Plaintiff sought a nationwide class of consumers who had purchased tanning memberships. The court’s analysis of the Rule 23(b) requirements for class certification was, unfortunately, devoid of substance. For the all-important predominance inquiry, the court first stated that common issues of law predominated: “Common questions of law predominate because New Jersey law is central to this litigation. The NJCFA [consumer fraud act] will apply to all class members because this particular law governs Defendant’s behavior and uniform policies. New Jersey has a strong interest in this litigation because the case’s outcome will likely affect Defendant’s nationwide behavior…. Indeed, the NJCFA is one of this nation’s strongest consumer protection laws and its application will not frustrate other states’ consumer protection laws. ” That conclusion was not based on an analysis of the choice of law rules of the forum state; cited no state court cases suggesting that NJ law should apply to the claims of consumer from other states; failed to analyze the differences among the consumer protection laws of the various states; and failed to analyze the interests other states may have in applying their laws by simply assuming every state would rather apply NJ’s law.
The court then stated that common fact issues predominated as well because the alleged misrepresentations and omissions concerning the negative consequences related to indoor tanning are alleged to be uniform. However, the court failed to conduct any analysis of the elements of the claims upon which the class was certified, and whether any of the elements might raise individual questions. Nor did it discuss any of the defenses. For example, the defendant apparently submitted surveys showing that the risks of tanning are common knowledge, and many consumers understood the cancer risks involved.

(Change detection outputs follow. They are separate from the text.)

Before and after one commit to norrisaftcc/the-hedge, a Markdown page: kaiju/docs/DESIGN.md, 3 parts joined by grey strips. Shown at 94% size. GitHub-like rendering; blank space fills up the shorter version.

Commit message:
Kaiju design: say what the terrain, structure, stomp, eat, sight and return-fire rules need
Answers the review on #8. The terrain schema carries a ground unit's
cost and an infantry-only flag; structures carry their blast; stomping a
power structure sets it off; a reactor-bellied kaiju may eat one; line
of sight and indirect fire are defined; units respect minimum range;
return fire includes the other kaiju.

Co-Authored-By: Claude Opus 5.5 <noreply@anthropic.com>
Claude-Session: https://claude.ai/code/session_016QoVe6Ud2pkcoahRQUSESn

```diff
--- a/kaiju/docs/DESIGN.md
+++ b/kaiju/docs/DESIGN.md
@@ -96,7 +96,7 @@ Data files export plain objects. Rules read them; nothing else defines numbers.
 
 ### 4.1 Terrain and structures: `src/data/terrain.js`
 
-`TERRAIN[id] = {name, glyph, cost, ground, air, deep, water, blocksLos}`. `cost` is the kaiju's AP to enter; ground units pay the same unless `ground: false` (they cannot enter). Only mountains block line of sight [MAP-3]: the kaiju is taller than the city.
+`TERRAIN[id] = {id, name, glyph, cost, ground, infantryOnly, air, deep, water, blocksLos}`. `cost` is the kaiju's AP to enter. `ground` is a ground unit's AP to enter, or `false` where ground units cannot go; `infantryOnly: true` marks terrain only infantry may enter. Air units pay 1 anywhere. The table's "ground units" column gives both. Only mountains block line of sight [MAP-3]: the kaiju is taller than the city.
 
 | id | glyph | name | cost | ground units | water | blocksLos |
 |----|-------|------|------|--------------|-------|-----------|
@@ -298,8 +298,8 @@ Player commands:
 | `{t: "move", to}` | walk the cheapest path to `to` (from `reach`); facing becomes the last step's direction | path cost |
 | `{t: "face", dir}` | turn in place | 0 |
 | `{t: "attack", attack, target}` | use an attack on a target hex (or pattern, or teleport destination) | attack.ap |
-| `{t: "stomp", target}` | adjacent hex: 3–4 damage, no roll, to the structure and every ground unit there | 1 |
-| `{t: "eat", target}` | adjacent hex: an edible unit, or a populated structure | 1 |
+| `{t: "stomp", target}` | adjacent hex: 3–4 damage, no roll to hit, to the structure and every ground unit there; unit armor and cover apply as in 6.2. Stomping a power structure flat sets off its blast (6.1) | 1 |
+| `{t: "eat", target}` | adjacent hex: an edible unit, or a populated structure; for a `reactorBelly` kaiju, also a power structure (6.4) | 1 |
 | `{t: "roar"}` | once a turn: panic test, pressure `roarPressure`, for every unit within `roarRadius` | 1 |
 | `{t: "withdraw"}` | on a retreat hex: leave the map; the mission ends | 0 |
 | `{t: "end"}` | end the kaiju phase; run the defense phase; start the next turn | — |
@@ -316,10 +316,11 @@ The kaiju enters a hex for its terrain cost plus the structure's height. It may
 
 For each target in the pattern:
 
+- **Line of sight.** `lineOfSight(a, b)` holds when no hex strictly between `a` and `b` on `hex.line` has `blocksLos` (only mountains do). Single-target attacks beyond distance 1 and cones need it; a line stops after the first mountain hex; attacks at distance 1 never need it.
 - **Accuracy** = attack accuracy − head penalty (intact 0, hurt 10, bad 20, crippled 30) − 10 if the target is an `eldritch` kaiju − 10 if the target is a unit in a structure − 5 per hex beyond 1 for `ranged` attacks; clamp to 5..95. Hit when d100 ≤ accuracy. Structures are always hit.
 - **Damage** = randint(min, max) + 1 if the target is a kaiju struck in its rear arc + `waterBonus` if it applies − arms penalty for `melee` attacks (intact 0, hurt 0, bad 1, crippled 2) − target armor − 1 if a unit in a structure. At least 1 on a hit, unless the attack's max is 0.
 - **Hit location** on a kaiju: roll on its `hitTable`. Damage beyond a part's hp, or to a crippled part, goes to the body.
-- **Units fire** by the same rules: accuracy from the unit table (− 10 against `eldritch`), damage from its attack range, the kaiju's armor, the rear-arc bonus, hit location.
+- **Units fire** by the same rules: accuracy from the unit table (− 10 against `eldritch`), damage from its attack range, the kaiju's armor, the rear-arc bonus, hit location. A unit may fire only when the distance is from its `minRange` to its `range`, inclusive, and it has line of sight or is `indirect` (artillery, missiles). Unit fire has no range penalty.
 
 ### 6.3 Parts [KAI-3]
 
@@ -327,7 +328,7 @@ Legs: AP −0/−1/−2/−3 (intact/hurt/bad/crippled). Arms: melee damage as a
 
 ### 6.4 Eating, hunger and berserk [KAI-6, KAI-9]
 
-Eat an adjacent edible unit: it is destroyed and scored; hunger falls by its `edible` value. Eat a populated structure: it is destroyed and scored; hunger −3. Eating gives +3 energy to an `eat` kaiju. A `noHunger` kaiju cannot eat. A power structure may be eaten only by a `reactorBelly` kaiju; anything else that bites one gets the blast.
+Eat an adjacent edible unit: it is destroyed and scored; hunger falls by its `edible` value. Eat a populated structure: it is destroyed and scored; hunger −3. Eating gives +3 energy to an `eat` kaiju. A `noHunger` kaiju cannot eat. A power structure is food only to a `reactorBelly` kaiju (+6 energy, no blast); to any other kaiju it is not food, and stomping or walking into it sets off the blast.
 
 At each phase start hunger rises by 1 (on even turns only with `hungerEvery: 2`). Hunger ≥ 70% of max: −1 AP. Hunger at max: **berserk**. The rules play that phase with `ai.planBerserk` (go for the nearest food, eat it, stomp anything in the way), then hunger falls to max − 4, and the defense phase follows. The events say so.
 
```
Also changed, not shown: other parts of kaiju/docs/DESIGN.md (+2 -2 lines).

Even if plaintiffs were not required to present any direct proof of individual reliance – which they would be under some state laws – this would not prevent a defendant from presenting direct evidence that an individual plaintiff did not rely on any representations from the company. Defendants have a right to present evidence negating a plaintiff’s direct or circumstantial showing of causation and/or reliance. The “predominance” inquiry here thus resembled a mere commonality test.
Similarly, the cursory superiority analysis reads as a mere recitation of the elements of the inquiry rather than as an application of the elements. It also fails to cite a single federal appellate decision supporting the conclusion reached. To determine if these requirements have been met, a trial court must envision how a class action trial would proceed. (MassTortDefense has frequently urged trial judges to “look down the road” and not blindly accept plaintiffs’ bold assertions about trial procedures.) Under this analysis, the trial court must determine whether the purported class representatives can prove their own individual cases and, by so doing, necessarily prove the cases for each one of the thousands of other members of the class. If they cannot, a class should not be certified.
Clearly, this certification decision ought to be reviewed by the Third Circuit.